» ACTIVITY:
Return each line below holding the string "检测与日志".

» INFORMATION SUPPLIED:

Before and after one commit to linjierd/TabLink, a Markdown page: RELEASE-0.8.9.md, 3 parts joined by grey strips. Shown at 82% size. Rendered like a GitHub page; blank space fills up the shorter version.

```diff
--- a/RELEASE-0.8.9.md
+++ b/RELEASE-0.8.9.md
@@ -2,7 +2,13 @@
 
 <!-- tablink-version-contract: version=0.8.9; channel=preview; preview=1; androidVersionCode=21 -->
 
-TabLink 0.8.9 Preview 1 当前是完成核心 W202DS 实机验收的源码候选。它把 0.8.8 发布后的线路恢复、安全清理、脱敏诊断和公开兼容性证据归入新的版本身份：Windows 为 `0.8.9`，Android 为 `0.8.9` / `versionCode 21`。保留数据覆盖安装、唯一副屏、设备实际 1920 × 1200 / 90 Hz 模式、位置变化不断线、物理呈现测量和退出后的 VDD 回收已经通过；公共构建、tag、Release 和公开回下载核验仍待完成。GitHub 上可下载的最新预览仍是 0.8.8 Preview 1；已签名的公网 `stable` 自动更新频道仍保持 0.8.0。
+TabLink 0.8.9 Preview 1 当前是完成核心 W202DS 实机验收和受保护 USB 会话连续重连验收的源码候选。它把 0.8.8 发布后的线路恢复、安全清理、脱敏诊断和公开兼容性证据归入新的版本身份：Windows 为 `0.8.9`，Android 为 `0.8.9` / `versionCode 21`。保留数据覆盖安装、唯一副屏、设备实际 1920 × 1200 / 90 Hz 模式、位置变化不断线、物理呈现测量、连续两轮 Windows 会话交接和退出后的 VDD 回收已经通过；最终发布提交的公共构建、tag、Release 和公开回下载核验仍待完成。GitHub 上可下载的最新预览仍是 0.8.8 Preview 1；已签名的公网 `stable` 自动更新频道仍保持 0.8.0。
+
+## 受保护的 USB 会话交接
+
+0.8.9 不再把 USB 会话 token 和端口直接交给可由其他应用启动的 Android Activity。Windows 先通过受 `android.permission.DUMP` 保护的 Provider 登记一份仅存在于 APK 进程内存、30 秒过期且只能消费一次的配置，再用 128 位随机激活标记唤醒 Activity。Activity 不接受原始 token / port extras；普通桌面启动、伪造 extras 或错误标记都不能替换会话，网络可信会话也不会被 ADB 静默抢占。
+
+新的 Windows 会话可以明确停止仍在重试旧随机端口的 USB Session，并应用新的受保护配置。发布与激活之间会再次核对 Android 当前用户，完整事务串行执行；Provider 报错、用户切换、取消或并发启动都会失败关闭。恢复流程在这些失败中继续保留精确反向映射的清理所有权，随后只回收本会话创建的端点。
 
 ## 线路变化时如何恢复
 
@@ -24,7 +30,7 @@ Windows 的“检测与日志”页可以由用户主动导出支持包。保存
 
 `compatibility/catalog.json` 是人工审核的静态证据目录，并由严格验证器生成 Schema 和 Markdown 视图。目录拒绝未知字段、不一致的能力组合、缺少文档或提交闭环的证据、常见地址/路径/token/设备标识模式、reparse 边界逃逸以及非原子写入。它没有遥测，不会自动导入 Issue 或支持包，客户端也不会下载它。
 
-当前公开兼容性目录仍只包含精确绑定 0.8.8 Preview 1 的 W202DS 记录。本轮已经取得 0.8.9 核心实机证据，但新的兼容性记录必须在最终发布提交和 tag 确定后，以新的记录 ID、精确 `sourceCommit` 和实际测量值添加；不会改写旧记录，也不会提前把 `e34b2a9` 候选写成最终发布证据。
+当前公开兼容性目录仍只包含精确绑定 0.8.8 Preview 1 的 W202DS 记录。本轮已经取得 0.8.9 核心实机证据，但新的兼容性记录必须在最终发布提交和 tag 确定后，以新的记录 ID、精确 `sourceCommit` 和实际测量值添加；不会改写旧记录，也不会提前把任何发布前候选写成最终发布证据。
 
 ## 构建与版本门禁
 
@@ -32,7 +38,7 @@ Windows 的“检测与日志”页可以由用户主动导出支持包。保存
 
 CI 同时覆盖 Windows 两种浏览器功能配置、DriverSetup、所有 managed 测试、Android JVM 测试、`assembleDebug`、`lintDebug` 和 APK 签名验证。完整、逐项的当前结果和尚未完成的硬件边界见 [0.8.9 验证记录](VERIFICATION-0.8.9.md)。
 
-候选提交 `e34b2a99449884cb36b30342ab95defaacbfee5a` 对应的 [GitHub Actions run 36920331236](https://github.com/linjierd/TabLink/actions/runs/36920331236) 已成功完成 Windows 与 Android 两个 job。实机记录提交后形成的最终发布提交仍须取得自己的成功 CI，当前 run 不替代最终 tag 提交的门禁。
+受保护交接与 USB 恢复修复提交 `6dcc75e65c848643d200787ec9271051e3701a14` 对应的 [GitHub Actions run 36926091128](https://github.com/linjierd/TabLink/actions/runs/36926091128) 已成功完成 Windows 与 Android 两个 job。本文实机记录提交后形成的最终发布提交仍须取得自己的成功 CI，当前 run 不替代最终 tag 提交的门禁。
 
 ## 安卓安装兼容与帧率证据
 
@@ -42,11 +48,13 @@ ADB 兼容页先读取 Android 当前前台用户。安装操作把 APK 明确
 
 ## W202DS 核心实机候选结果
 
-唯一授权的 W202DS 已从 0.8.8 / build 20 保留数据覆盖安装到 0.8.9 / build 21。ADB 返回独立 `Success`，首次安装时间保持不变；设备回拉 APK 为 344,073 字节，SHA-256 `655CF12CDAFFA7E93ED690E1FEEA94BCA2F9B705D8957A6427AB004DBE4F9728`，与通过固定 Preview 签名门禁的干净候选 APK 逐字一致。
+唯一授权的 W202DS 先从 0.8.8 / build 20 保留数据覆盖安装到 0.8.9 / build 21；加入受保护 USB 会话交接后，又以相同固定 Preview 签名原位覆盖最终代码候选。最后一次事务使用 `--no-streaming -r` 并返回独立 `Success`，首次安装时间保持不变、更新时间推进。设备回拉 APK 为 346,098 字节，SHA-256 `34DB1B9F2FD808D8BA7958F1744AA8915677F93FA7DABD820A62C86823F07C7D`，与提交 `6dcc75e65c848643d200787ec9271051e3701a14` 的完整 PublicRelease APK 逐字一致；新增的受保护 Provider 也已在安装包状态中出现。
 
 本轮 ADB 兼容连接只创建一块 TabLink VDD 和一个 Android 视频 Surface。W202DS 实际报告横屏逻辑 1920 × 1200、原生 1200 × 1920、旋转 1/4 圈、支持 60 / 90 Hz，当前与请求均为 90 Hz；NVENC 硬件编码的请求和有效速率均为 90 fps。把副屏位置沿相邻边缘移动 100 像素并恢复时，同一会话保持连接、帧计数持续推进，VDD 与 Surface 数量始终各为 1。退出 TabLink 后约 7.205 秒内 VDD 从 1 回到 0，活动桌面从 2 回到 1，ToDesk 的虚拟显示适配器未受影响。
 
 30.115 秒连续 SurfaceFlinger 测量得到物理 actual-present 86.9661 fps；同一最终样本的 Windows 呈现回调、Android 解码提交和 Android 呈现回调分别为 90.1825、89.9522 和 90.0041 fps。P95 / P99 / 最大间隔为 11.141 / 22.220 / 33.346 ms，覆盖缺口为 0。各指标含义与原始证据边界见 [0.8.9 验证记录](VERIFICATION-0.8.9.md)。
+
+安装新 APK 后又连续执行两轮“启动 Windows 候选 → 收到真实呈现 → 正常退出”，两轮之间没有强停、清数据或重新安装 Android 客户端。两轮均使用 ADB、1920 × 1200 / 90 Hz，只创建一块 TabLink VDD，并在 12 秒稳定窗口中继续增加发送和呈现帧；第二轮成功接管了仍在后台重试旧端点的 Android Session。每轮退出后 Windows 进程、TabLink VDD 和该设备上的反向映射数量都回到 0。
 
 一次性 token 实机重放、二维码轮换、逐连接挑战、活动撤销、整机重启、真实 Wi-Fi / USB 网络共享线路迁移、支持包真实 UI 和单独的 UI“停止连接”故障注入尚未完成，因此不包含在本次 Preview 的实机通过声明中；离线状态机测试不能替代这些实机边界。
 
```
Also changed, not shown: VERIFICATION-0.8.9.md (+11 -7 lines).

» TASK SOLUTION:
@@ -24,7 +30,7 @@ Windows 的“检测与日志”页可以由用户主动导出支持包。保存
@@ -32,7 +38,7 @@ Windows 的“检测与日志”页可以由用户主动导出支持包。保存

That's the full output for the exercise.